Many business problems that negatively affect Customer Experience have their roots in the siloed nature of an organization. A business often sees itself as a collection of departments, while a customer experiences it as single supplier, provider or brand. Early CRM initiatives promised to fix this problem, but very soon they limited themselves to aggregating and managing front office processes, giving up on the rest. The fragmentation of business processes, KPIs and data flows is a very serious problem that is difficult to resolve because it is ingrained in core human behaviors, which precede corporate environments or any customer experience discipline. Today we measure our personal security by the importance of the knowledge we possess and our ability to control information in our domain.
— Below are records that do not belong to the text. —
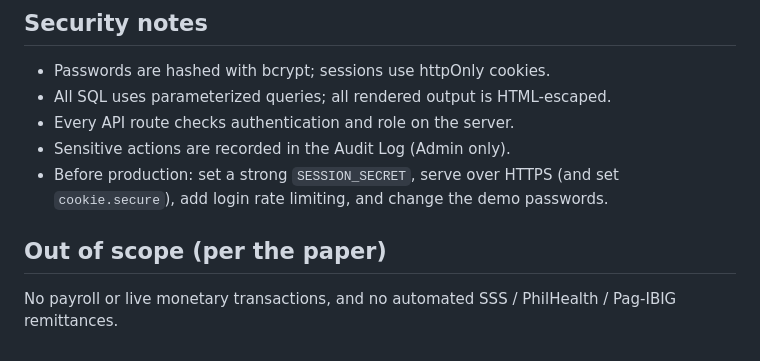
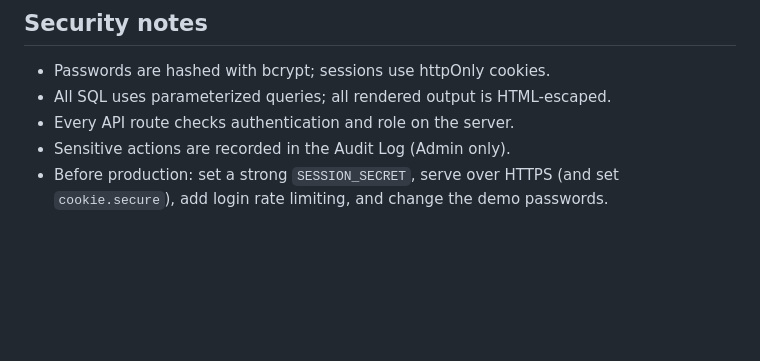
Before and after one commit to Glensoy/HRIS, a Markdown page: README.md, the part around the change. GitHub-like rendering; blank space fills up the shorter version.

```diff
--- a/README.md
+++ b/README.md
@@ -64,7 +64,3 @@ Employees can opt out of SMS on their profile. Every attempt, successful or not,
 - Every API route checks authentication and role on the server.
 - Sensitive actions are recorded in the Audit Log (Admin only).
 - Before production: set a strong `SESSION_SECRET`, serve over HTTPS (and set `cookie.secure`), add login rate limiting, and change the demo passwords.
-
-## Out of scope (per the paper)
-
-No payroll or live monetary transactions, and no automated SSS / PhilHealth / Pag-IBIG remittances.
```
Few years ago I was contracted to reduce the sales cycle of a very new and technically complicated enterprise software. The optimization of pre-sales support processes was a challenging project. The proposed solution, if adopted, would have resulted in an outcome of almost 50% cycle reduction. The implementation was swift and successful, and executive management, sales and customer support organizations were excited and eager to adopt. However, order management, fulfillment and QA passively resisted and ultimately suffocated the initiative that would bring millions in additional revenue with an improved profit margin.
Lesson learned—most processes, (and systems used to automate them) are too often engineered to have “masters” (people who benefit from the information flow) and “servants” (people who are expected to enter data and provide information). Knowledgeable people resist the adoption of processes that do not benefit them while reducing their sense of security, and no executive pressure will likely be successful in overcoming their resistance. A process and/or system should be designed in such a way that people want to adopt it. It should have only one “master”, the customer, and no “servants.” Every internal contributor should be compensated for the information they provide in a form of information they want that is provided by other contributors. Mutually beneficial exchange of knowledge, respecting reasonable “gate keeping” practices, turns resisting “servants” into willing partners.